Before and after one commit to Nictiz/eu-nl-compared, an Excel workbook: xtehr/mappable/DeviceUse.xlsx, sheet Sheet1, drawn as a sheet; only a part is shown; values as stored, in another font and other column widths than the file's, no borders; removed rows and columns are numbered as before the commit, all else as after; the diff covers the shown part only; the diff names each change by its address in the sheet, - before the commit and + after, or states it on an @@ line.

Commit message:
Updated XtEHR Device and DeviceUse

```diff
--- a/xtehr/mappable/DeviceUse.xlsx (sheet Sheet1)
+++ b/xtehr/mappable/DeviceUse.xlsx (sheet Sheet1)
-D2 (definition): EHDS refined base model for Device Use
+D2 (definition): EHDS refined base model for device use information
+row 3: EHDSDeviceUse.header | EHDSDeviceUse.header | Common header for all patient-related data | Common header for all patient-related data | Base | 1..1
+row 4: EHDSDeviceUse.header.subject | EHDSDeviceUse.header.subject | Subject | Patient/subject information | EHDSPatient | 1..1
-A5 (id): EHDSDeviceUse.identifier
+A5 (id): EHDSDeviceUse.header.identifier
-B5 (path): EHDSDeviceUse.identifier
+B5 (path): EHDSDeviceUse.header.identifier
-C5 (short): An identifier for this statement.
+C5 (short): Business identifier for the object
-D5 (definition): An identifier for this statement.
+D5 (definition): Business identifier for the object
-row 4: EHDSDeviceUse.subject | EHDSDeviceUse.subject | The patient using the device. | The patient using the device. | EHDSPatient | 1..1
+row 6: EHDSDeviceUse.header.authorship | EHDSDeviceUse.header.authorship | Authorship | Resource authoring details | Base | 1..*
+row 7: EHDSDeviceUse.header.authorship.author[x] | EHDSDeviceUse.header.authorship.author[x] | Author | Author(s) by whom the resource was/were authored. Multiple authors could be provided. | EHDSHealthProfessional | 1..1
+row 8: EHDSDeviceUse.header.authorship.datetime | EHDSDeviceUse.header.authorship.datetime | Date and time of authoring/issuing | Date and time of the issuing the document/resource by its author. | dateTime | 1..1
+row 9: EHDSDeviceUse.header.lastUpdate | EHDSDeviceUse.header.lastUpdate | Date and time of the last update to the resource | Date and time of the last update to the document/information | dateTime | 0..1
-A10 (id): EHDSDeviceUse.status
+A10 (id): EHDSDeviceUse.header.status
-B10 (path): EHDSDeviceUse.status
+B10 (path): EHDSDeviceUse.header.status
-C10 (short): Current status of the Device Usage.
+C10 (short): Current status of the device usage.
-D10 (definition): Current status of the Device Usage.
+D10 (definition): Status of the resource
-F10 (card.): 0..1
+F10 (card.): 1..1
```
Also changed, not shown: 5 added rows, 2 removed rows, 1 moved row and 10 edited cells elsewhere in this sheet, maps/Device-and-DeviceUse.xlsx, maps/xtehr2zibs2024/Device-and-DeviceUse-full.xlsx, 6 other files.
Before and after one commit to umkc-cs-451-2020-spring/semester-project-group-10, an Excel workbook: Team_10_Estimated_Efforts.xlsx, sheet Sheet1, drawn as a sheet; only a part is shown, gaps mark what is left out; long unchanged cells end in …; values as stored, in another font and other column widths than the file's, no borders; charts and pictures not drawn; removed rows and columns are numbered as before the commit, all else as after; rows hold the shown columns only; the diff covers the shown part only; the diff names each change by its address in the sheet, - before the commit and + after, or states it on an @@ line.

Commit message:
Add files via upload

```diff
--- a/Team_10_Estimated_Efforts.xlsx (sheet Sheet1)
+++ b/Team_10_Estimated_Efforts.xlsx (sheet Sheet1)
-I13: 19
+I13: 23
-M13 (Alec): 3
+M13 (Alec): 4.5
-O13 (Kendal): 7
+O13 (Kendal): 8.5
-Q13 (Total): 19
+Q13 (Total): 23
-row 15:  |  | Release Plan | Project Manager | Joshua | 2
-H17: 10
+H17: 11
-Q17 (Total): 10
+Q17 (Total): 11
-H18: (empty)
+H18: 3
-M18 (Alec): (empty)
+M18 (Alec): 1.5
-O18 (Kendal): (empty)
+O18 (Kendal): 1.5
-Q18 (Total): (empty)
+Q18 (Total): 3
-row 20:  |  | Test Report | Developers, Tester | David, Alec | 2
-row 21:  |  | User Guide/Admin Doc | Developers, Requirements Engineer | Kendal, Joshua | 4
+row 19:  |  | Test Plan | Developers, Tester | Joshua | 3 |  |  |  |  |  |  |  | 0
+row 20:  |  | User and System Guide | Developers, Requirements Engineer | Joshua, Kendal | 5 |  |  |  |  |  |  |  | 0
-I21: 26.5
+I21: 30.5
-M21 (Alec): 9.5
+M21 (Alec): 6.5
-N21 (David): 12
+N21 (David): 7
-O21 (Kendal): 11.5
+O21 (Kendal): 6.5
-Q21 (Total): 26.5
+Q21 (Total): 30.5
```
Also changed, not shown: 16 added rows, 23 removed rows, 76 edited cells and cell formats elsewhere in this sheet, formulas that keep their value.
..........
The problem: Copy out each line in the listing that has the word "David".

Task solution:
-row 20:  |  | Test Report | Developers, Tester | David, Alec | 2
-N21 (David): 12
+N21 (David): 7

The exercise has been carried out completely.